WORK REQUIRED: Make an exact copy of the entries below with the pictures removed.

INPUT DATA:
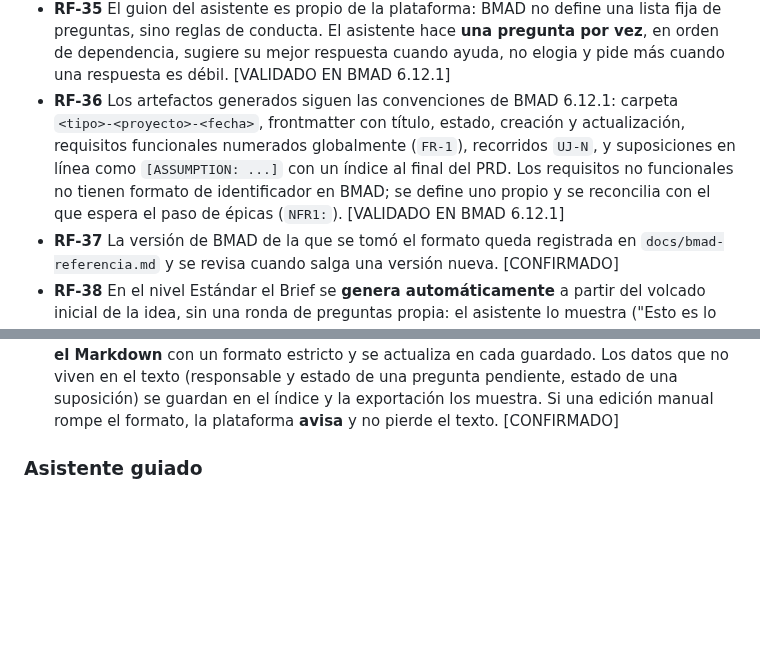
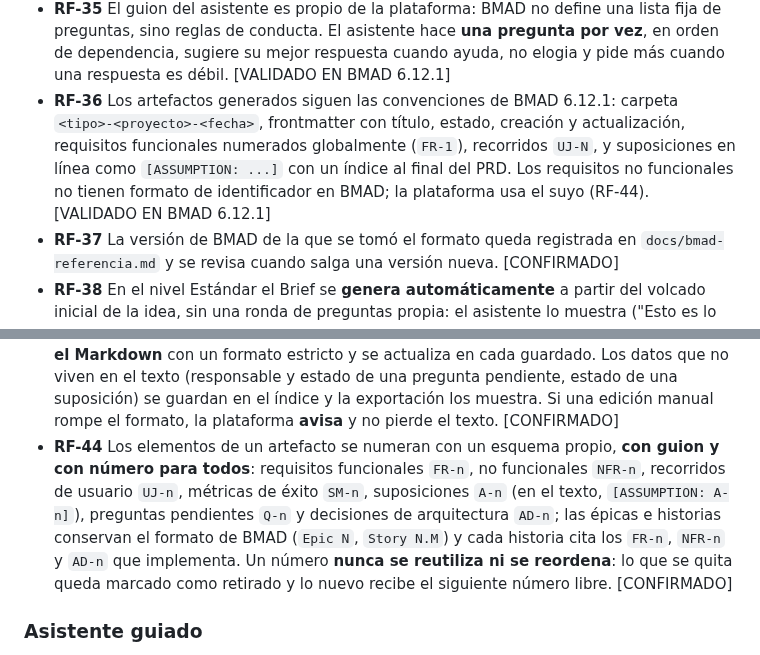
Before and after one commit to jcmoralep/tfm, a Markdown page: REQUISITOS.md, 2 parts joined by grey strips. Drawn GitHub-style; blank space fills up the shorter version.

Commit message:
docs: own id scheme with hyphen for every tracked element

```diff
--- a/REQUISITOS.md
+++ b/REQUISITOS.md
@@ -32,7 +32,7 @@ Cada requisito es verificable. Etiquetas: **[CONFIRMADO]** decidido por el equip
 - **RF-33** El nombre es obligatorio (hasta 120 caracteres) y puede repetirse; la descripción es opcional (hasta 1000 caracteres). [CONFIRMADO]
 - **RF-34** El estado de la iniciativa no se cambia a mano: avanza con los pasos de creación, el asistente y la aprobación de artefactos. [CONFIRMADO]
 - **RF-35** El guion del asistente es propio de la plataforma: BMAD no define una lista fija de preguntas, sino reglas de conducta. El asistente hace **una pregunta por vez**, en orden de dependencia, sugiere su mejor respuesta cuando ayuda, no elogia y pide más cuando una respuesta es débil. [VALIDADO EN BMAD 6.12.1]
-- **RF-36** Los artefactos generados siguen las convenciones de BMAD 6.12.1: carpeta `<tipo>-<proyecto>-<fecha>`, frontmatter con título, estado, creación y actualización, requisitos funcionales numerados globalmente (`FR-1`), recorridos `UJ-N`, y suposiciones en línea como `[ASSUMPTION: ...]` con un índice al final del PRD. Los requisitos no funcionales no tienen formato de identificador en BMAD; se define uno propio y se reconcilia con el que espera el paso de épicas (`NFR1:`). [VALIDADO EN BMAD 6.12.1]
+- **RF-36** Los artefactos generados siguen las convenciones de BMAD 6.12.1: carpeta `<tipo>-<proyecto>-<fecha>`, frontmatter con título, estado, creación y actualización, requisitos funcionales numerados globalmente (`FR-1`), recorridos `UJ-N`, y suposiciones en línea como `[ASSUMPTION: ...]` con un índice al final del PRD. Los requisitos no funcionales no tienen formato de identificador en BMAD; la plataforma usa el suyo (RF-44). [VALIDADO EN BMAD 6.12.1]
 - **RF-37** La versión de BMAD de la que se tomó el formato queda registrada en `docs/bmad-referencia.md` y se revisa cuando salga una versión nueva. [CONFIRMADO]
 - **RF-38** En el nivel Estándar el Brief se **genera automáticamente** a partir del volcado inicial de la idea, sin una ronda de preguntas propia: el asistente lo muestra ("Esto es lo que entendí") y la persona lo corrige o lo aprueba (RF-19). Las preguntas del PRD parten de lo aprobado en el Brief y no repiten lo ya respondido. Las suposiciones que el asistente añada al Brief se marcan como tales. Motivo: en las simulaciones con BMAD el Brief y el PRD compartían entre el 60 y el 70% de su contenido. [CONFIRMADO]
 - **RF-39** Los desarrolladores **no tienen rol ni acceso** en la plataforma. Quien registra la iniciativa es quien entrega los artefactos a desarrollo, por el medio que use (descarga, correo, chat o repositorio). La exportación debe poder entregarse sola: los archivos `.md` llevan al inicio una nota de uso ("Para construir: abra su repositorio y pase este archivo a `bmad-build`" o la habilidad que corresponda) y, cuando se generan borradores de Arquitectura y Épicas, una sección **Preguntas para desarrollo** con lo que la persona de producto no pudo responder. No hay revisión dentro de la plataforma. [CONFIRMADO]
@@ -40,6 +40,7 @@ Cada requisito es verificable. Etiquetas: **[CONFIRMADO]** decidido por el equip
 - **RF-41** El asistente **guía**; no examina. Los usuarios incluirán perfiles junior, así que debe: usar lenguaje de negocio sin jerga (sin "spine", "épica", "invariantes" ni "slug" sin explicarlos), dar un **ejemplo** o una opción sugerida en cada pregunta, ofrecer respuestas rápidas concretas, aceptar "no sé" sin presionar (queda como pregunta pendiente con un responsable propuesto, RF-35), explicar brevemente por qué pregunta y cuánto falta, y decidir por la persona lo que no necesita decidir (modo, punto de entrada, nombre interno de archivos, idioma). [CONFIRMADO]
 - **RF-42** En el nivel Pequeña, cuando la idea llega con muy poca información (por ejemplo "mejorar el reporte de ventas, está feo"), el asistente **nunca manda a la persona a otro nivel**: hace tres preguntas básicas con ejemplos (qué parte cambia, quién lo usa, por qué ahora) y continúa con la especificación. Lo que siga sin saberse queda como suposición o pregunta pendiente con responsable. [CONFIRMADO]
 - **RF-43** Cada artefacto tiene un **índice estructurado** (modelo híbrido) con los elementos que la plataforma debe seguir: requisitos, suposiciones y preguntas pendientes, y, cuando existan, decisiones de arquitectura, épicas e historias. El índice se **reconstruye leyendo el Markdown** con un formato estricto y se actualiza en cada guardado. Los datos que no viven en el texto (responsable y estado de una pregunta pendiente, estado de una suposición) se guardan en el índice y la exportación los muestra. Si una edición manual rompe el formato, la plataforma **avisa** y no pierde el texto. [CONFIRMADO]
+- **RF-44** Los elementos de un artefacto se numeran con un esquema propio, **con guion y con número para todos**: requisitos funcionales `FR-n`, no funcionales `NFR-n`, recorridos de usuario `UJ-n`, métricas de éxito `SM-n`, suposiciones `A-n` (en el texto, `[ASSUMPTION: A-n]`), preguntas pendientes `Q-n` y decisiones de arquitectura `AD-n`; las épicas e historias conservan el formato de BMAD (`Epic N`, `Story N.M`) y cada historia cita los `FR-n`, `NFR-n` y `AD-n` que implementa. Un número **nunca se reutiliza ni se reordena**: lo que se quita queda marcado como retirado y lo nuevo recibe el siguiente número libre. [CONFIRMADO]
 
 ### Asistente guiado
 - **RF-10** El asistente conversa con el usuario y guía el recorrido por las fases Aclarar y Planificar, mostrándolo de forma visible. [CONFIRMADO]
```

WRITTEN SOLUTION:
Before and after one commit to jcmoralep/tfm, a Markdown page: REQUISITOS.md, 2 parts joined by grey strips. Drawn GitHub-style; blank space fills up the shorter version.

Commit message:
docs: own id scheme with hyphen for every tracked element

```diff
--- a/REQUISITOS.md
+++ b/REQUISITOS.md
@@ -32,7 +32,7 @@ Cada requisito es verificable. Etiquetas: **[CONFIRMADO]** decidido por el equip
 - **RF-33** El nombre es obligatorio (hasta 120 caracteres) y puede repetirse; la descripción es opcional (hasta 1000 caracteres). [CONFIRMADO]
 - **RF-34** El estado de la iniciativa no se cambia a mano: avanza con los pasos de creación, el asistente y la aprobación de artefactos. [CONFIRMADO]
 - **RF-35** El guion del asistente es propio de la plataforma: BMAD no define una lista fija de preguntas, sino reglas de conducta. El asistente hace **una pregunta por vez**, en orden de dependencia, sugiere su mejor respuesta cuando ayuda, no elogia y pide más cuando una respuesta es débil. [VALIDADO EN BMAD 6.12.1]
-- **RF-36** Los artefactos generados siguen las convenciones de BMAD 6.12.1: carpeta `<tipo>-<proyecto>-<fecha>`, frontmatter con título, estado, creación y actualización, requisitos funcionales numerados globalmente (`FR-1`), recorridos `UJ-N`, y suposiciones en línea como `[ASSUMPTION: ...]` con un índice al final del PRD. Los requisitos no funcionales no tienen formato de identificador en BMAD; se define uno propio y se reconcilia con el que espera el paso de épicas (`NFR1:`). [VALIDADO EN BMAD 6.12.1]
+- **RF-36** Los artefactos generados siguen las convenciones de BMAD 6.12.1: carpeta `<tipo>-<proyecto>-<fecha>`, frontmatter con título, estado, creación y actualización, requisitos funcionales numerados globalmente (`FR-1`), recorridos `UJ-N`, y suposiciones en línea como `[ASSUMPTION: ...]` con un índice al final del PRD. Los requisitos no funcionales no tienen formato de identificador en BMAD; la plataforma usa el suyo (RF-44). [VALIDADO EN BMAD 6.12.1]
 - **RF-37** La versión de BMAD de la que se tomó el formato queda registrada en `docs/bmad-referencia.md` y se revisa cuando salga una versión nueva. [CONFIRMADO]
 - **RF-38** En el nivel Estándar el Brief se **genera automáticamente** a partir del volcado inicial de la idea, sin una ronda de preguntas propia: el asistente lo muestra ("Esto es lo que entendí") y la persona lo corrige o lo aprueba (RF-19). Las preguntas del PRD parten de lo aprobado en el Brief y no repiten lo ya respondido. Las suposiciones que el asistente añada al Brief se marcan como tales. Motivo: en las simulaciones con BMAD el Brief y el PRD compartían entre el 60 y el 70% de su contenido. [CONFIRMADO]
 - **RF-39** Los desarrolladores **no tienen rol ni acceso** en la plataforma. Quien registra la iniciativa es quien entrega los artefactos a desarrollo, por el medio que use (descarga, correo, chat o repositorio). La exportación debe poder entregarse sola: los archivos `.md` llevan al inicio una nota de uso ("Para construir: abra su repositorio y pase este archivo a `bmad-build`" o la habilidad que corresponda) y, cuando se generan borradores de Arquitectura y Épicas, una sección **Preguntas para desarrollo** con lo que la persona de producto no pudo responder. No hay revisión dentro de la plataforma. [CONFIRMADO]
@@ -40,6 +40,7 @@ Cada requisito es verificable. Etiquetas: **[CONFIRMADO]** decidido por el equip
 - **RF-41** El asistente **guía**; no examina. Los usuarios incluirán perfiles junior, así que debe: usar lenguaje de negocio sin jerga (sin "spine", "épica", "invariantes" ni "slug" sin explicarlos), dar un **ejemplo** o una opción sugerida en cada pregunta, ofrecer respuestas rápidas concretas, aceptar "no sé" sin presionar (queda como pregunta pendiente con un responsable propuesto, RF-35), explicar brevemente por qué pregunta y cuánto falta, y decidir por la persona lo que no necesita decidir (modo, punto de entrada, nombre interno de archivos, idioma). [CONFIRMADO]
 - **RF-42** En el nivel Pequeña, cuando la idea llega con muy poca información (por ejemplo "mejorar el reporte de ventas, está feo"), el asistente **nunca manda a la persona a otro nivel**: hace tres preguntas básicas con ejemplos (qué parte cambia, quién lo usa, por qué ahora) y continúa con la especificación. Lo que siga sin saberse queda como suposición o pregunta pendiente con responsable. [CONFIRMADO]
 - **RF-43** Cada artefacto tiene un **índice estructurado** (modelo híbrido) con los elementos que la plataforma debe seguir: requisitos, suposiciones y preguntas pendientes, y, cuando existan, decisiones de arquitectura, épicas e historias. El índice se **reconstruye leyendo el Markdown** con un formato estricto y se actualiza en cada guardado. Los datos que no viven en el texto (responsable y estado de una pregunta pendiente, estado de una suposición) se guardan en el índice y la exportación los muestra. Si una edición manual rompe el formato, la plataforma **avisa** y no pierde el texto. [CONFIRMADO]
+- **RF-44** Los elementos de un artefacto se numeran con un esquema propio, **con guion y con número para todos**: requisitos funcionales `FR-n`, no funcionales `NFR-n`, recorridos de usuario `UJ-n`, métricas de éxito `SM-n`, suposiciones `A-n` (en el texto, `[ASSUMPTION: A-n]`), preguntas pendientes `Q-n` y decisiones de arquitectura `AD-n`; las épicas e historias conservan el formato de BMAD (`Epic N`, `Story N.M`) y cada historia cita los `FR-n`, `NFR-n` y `AD-n` que implementa. Un número **nunca se reutiliza ni se reordena**: lo que se quita queda marcado como retirado y lo nuevo recibe el siguiente número libre. [CONFIRMADO]
 
 ### Asistente guiado
 - **RF-10** El asistente conversa con el usuario y guía el recorrido por las fases Aclarar y Planificar, mostrándolo de forma visible. [CONFIRMADO]
```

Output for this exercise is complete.